High Society: A Teacher’s Look at the Best of Philadelphia’s Historical Societies and Institutes
While the term “historical society” may not conjure up mental images of people have a rip-roarin’ good time, as a teacher, I find that historical societies are invaluable sources of information and inspiration. Philadelphia boasts a surprising number of them. Even if you don’t become a member, sign up for the emails and attend an event this summer or take your students on an educational tour this fall. You won’t regret it!
While the institutions listed here are all in Philadelphia, there are similar organizations in other parts of the state – and country – too. Check out your local city or Convention and Visitors Bureau website for ideas.
I first fell in love with the Germantown Historical Society last fall when they offered a Civil War-themed murder mystery event. Since then, I’ve regularly perused the society’s emails for educator’s events and for quirky, fun things to do. I find that attending an event can lead to some refreshing ideas in the classroom.
The society also has a museum and an online collection available for browsing.
The Wagner Institute has the wackiest events by far,and they seem to be the perfect marriage of science and history, which means I can drag my science teacher friends along while my inner history nerd delights. Created in the mid-1800s, this Victorian-era museum has not changed much over the years, making it home to a number of historical and scientific treasures.

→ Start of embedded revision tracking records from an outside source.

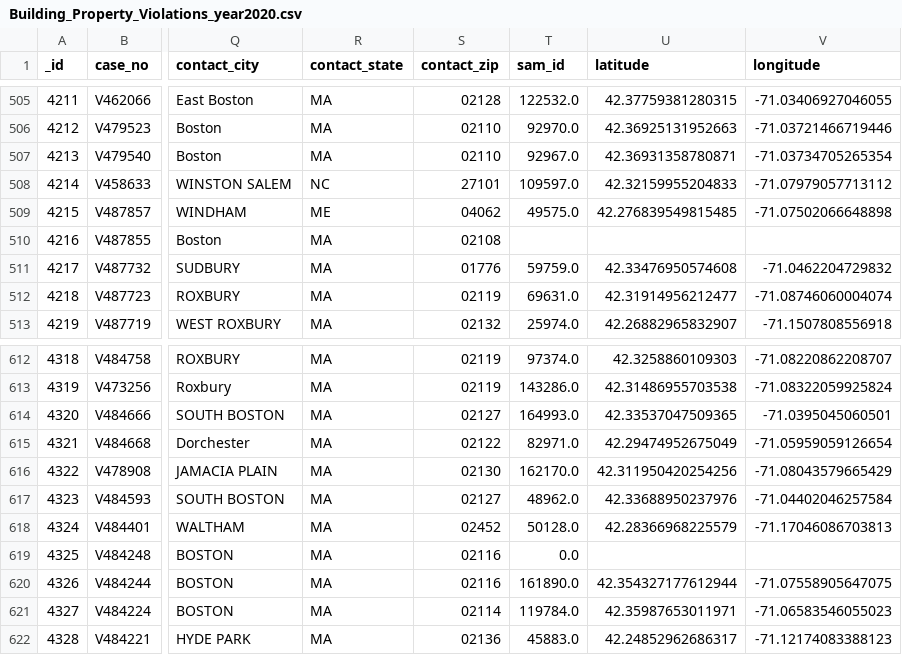
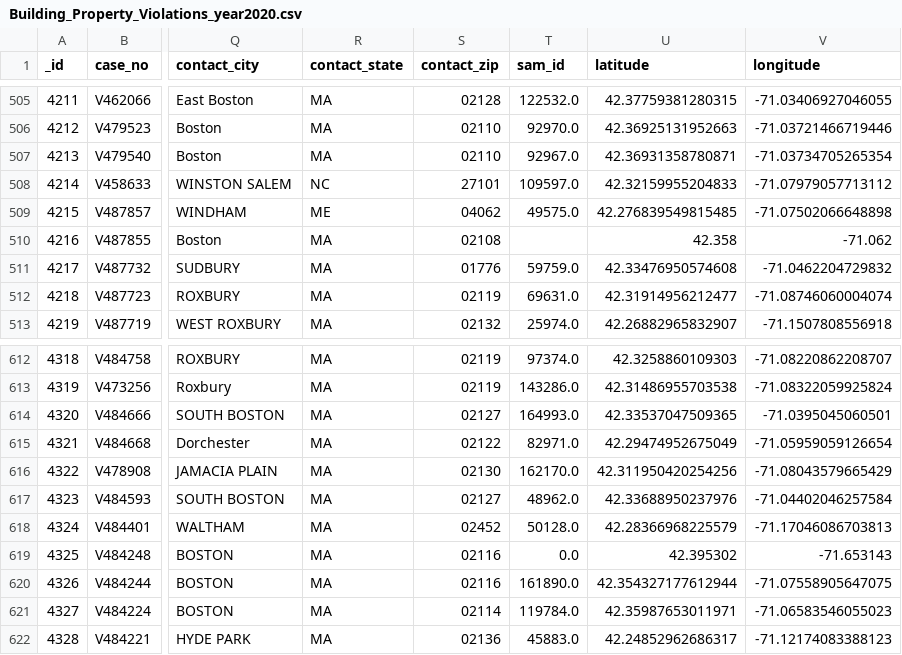
Before and after one commit to irisRen04/cs506-off_campus_housing-Ren-James, a CSV file: rawdata/BuildingPropertyViolations/Building_Property_Violations_year2020.csv, drawn as a sheet; only a part is shown, gaps mark what is left out; the diff names each change by its address in the sheet, - before the commit and + after, or states it on an @@ line.

```diff
--- a/rawdata/BuildingPropertyViolations/Building_Property_Violations_year2020.csv
+++ b/rawdata/BuildingPropertyViolations/Building_Property_Violations_year2020.csv
-U510 (latitude): (empty)
+U510 (latitude): 42.358
-V510 (longitude): (empty)
+V510 (longitude): -71.062
-U619 (latitude): (empty)
+U619 (latitude): 42.395302
-V619 (longitude): (empty)
+V619 (longitude): -71.653143
```
Also changed, not shown: rawdata/BuildingPropertyViolations/Building_Property_Violations_year2021.csv, rawdata/BuildingPropertyViolations/Building_Property_Violations_year2022.csv, 4 other files.
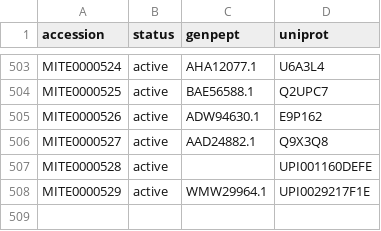
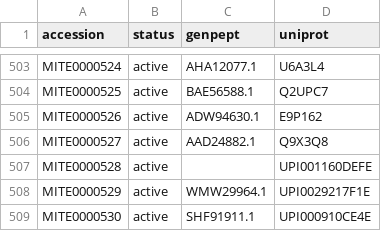
Before and after one commit to mite-standard/mite_data, a CSV file: mite_data/metadata/mite_prot_accessions.csv, drawn as a sheet; only a part is shown, gaps mark what is left out.

```diff
--- a/mite_data/metadata/mite_prot_accessions.csv
+++ b/mite_data/metadata/mite_prot_accessions.csv
@@ -508 +508,2 @@ MITE0000528,active,,UPI001160DEFE
 MITE0000529,active,WMW29964.1,UPI0029217F1E
+MITE0000530,active,SHF91911.1,UPI000910CE4E
```
Also changed, not shown: mite_data/metadata/dump_smarts.csv, mite_data/metadata/dump_smiles.csv, 4 other files.
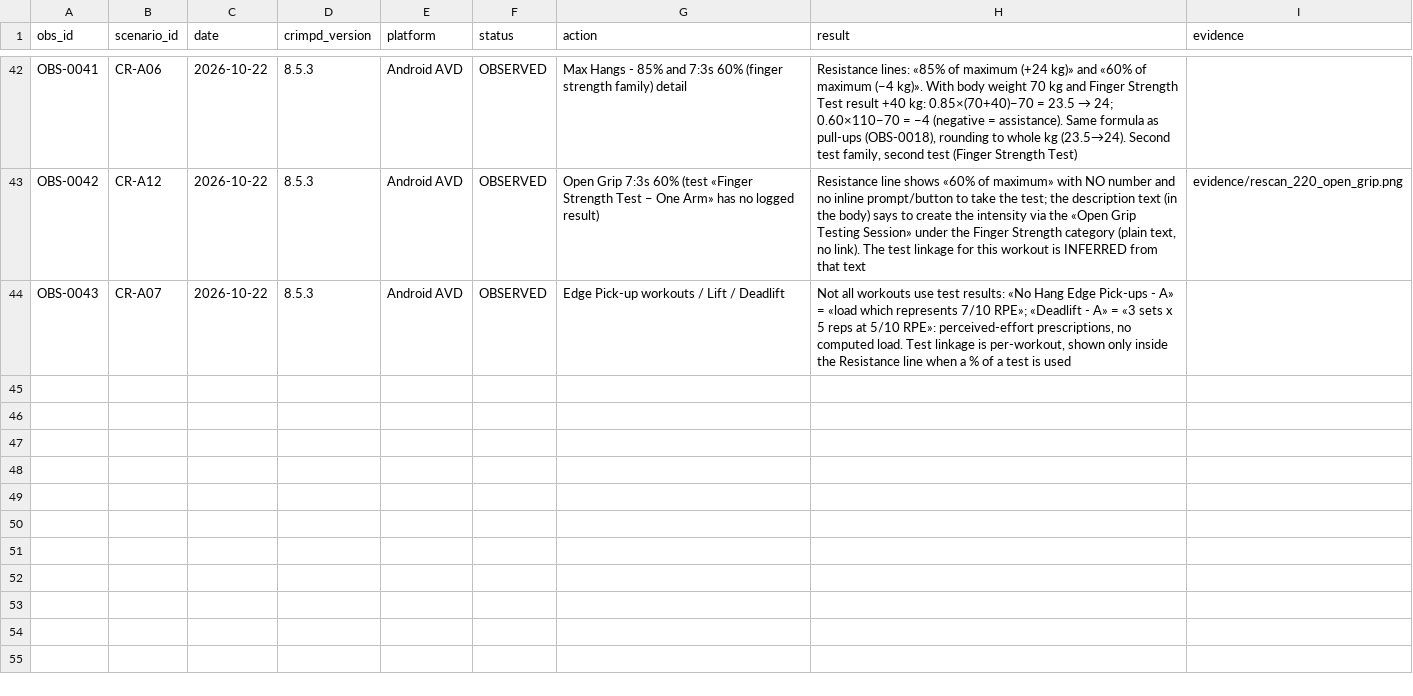
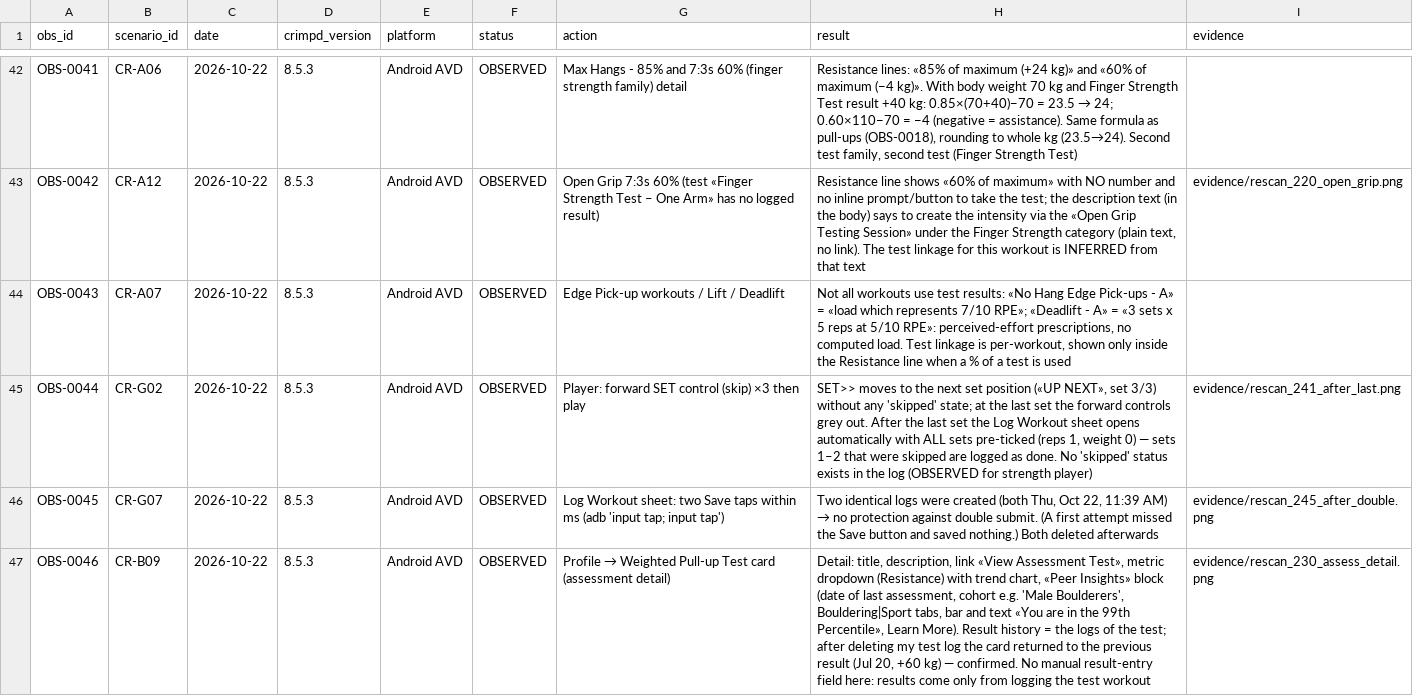
Before and after one commit to bimoool/pullup-trainer-bot, a CSV file: docs/research/crimpd-rescan-20261021/observations.csv, drawn as a sheet; only a part is shown, gaps mark what is left out; the diff names each change by its address in the sheet, - before the commit and + after, or states it on an @@ line.

Commit message:
docs(research): skip semantics, double-submit, assessment detail (OBS-0044..46)

```diff
--- a/docs/research/crimpd-rescan-20261021/observations.csv
+++ b/docs/research/crimpd-rescan-20261021/observations.csv
+row 45: OBS-0044 | CR-G02 | 2026-10-22 | 8.5.3 | Android AVD | OBSERVED | Player: forward SET control (skip) ×3 then play | SET>> moves to the next set position («UP NEXT», set 3/3) without any 'skipped' state; at the last set the forward controls grey out. After the last set the Log Workout sheet opens automatically with ALL sets pre-ticked (reps 1, weight 0) — sets 1–2 that were skipped are logged as done. No 'skipped' status exists in the log (OBSERVED for strength player) | evidence/rescan_241_after_last.png
+row 46: OBS-0045 | CR-G07 | 2026-10-22 | 8.5.3 | Android AVD | OBSERVED | Log Workout sheet: two Save taps within ms (adb 'input tap; input tap') | Two identical logs were created (both Thu, Oct 22, 11:39 AM) → no protection against double submit. (A first attempt missed the Save button and saved nothing.) Both deleted afterwards | evidence/rescan_245_after_double.png
+row 47: OBS-0046 | CR-B09 | 2026-10-22 | 8.5.3 | Android AVD | OBSERVED | Profile → Weighted Pull-up Test card (assessment detail) | Detail: title, description, link «View Assessment Test», metric dropdown (Resistance) with trend chart, «Peer Insights» block (date of last assessment, cohort e.g. 'Male Boulderers', Bouldering|Sport tabs, bar and text «You are in the 99th Percentile», Learn More). Result history = the logs of the test; after deleting my test log the card returned to the previous result (Jul 20, +60 kg) — confirmed. No manual result-entry field here: results come only from logging the test workout | evidence/rescan_230_assess_detail.png
```
Also changed, not shown: docs/research/crimpd-rescan-20261021/coverage.csv, 4 other files.
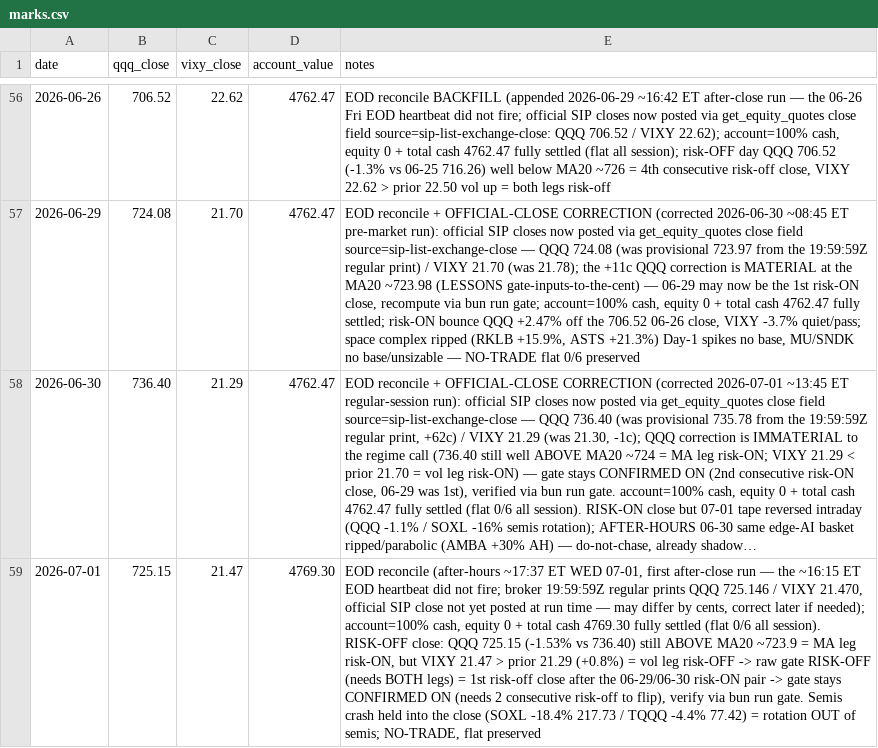
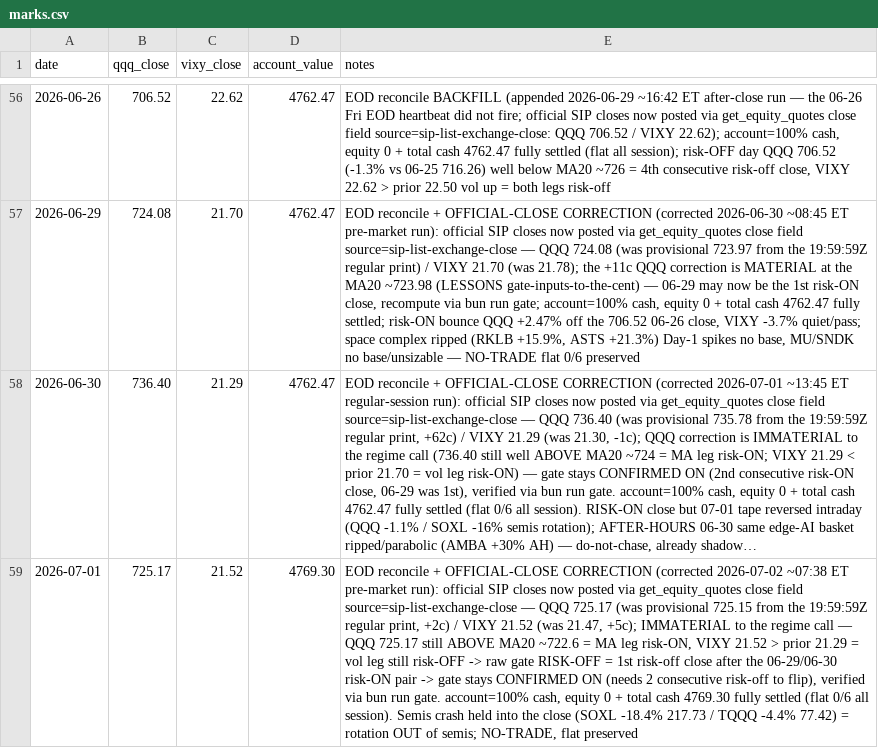
Before and after one commit to 16abhimasani/book, a CSV file: robinhood-agentic/data/marks.csv, drawn as a sheet; only a part is shown, gaps mark what is left out; long unchanged cells end in …; the diff names each change by its address in the sheet, - before the commit and + after, or states it on an @@ line.

```diff
--- a/robinhood-agentic/data/marks.csv
+++ b/robinhood-agentic/data/marks.csv
-B59 (qqq_close): 725.15
+B59 (qqq_close): 725.17
-C59 (vixy_close): 21.47
+C59 (vixy_close): 21.52
-E59 (notes): EOD reconcile (after-hours ~17:37 ET WED 07-01, first after-close run — the ~16:15 ET EOD heartbeat did not fire; broker 19:59:59Z regular prints QQQ 725.146 / VIXY 21.470, official SIP close not yet posted at run time — may differ by cents, correct later if needed); account=100% cash, equity 0 + total cash 4769.30 fully settled (flat 0/6 all session). RISK-OFF close: QQQ 725.15 (-1.53% vs 736.40) still ABOVE MA20 ~723.9 = MA leg risk-ON, but VIXY 21.47 > prior 21.29 (+0.8%) = vol leg risk-OFF -> raw gate RISK-OFF (needs BOTH legs) = 1st risk-off close after the 06-29/06-30 risk-ON pair -> gate stays CONFIRMED ON (needs 2 consecutive risk-off to flip), verify via bun run gate. Semis crash…
+E59 (notes): EOD reconcile + OFFICIAL-CLOSE CORRECTION (corrected 2026-07-02 ~07:38 ET pre-market run): official SIP closes now posted via get_equity_quotes close field source=sip-list-exchange-close — QQQ 725.17 (was provisional 725.15 from the 19:59:59Z regular print, +2c) / VIXY 21.52 (was 21.47, +5c); IMMATERIAL to the regime call — QQQ 725.17 still ABOVE MA20 ~722.6 = MA leg risk-ON, VIXY 21.52 > prior 21.29 = vol leg still risk-OFF -> raw gate RISK-OFF = 1st risk-off close after the 06-29/06-30 risk-ON pair -> gate stays CONFIRMED ON (needs 2 consecutive risk-off to flip), verified via bun run gate. account=100% cash, equity 0 + total cash 4769.30 fully settled (flat 0/6 all session). Semis crash…
```
Also changed, not shown: robinhood-agentic/data/shadow.csv, 3 other files.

My favorite event is the “Science on Tap” series held at National Mechanics. These monthly events are a great opportunity to brush up on your historical science knowledge while mingling with like-minded people. Joining the Wagner Institute’s email list is a must; especially during the school year, they have a busy schedule of interesting events for all ages.
The APS is a revered institution; as the “country’s first learned society,” it was created by Benjamin Franklin and friends for the study of the natural world. The APS focuses on science and the humanities (two areas of study united under “natural philosophy” in the 1700s). A quick look at the society’s past events will quickly persuade you to sign up for the email list. Last summer, the APS offered a 2-day teacher workshop in conjunction with Bartram’s Garden that focused on the art and science of French natural history and on botany.
The APS also manages a library and a museum.
While you may think of Bartram’s Garden purely as a botanical garden, in fact, its roots go way back to APS and natural history. John Bartram was actually one of the co-founders of the APS, along with Ben Franklin. The gardens are one way to connect to the fascinating history of APS and the study of the natural world. According to the website, “The John Bartram Association’s mission is to protect and enhance the landmark Bartram’s Garden and House, advance the Bartram legacy of discovery, gardening and art, and inspire audiences of all ages to care for the natural world. The Garden is a 45-acre National Historic Landmark is operated by the Association in cooperation with the City of Philadelphia.” Bartram’s Garden offers educator’s events soaked in history and in science. (Can you tell I love natural history yet?).
Be forewarned: the Mutter Museum is not for the faint of heart. But if you are into medical curiosities and the history of medicine, this is the place for you. Visit the museum this summer (and get free admission into the Penn Museum!) and get those wheels turning up in that teacher brain of yours. The museum and its events (the calendar will be updated in the fall), might lend the breath of fresh air your science or history class needs.
HSP has some pretty amazing credentials itself. As one of the oldest historical societies in the US, HSP has expansive collections that total 21 million manuscripts and graphic items and 600,000 printed items. HSP also offers educator’s workshops, with topics ranging from the Pendleton Civil Service Act to this summer’s institute on thrift. The non-educators events are also high-interest (maps of Early America viewing, anyone?). Check out more at www.hsp.org and definitely sign up for the emails!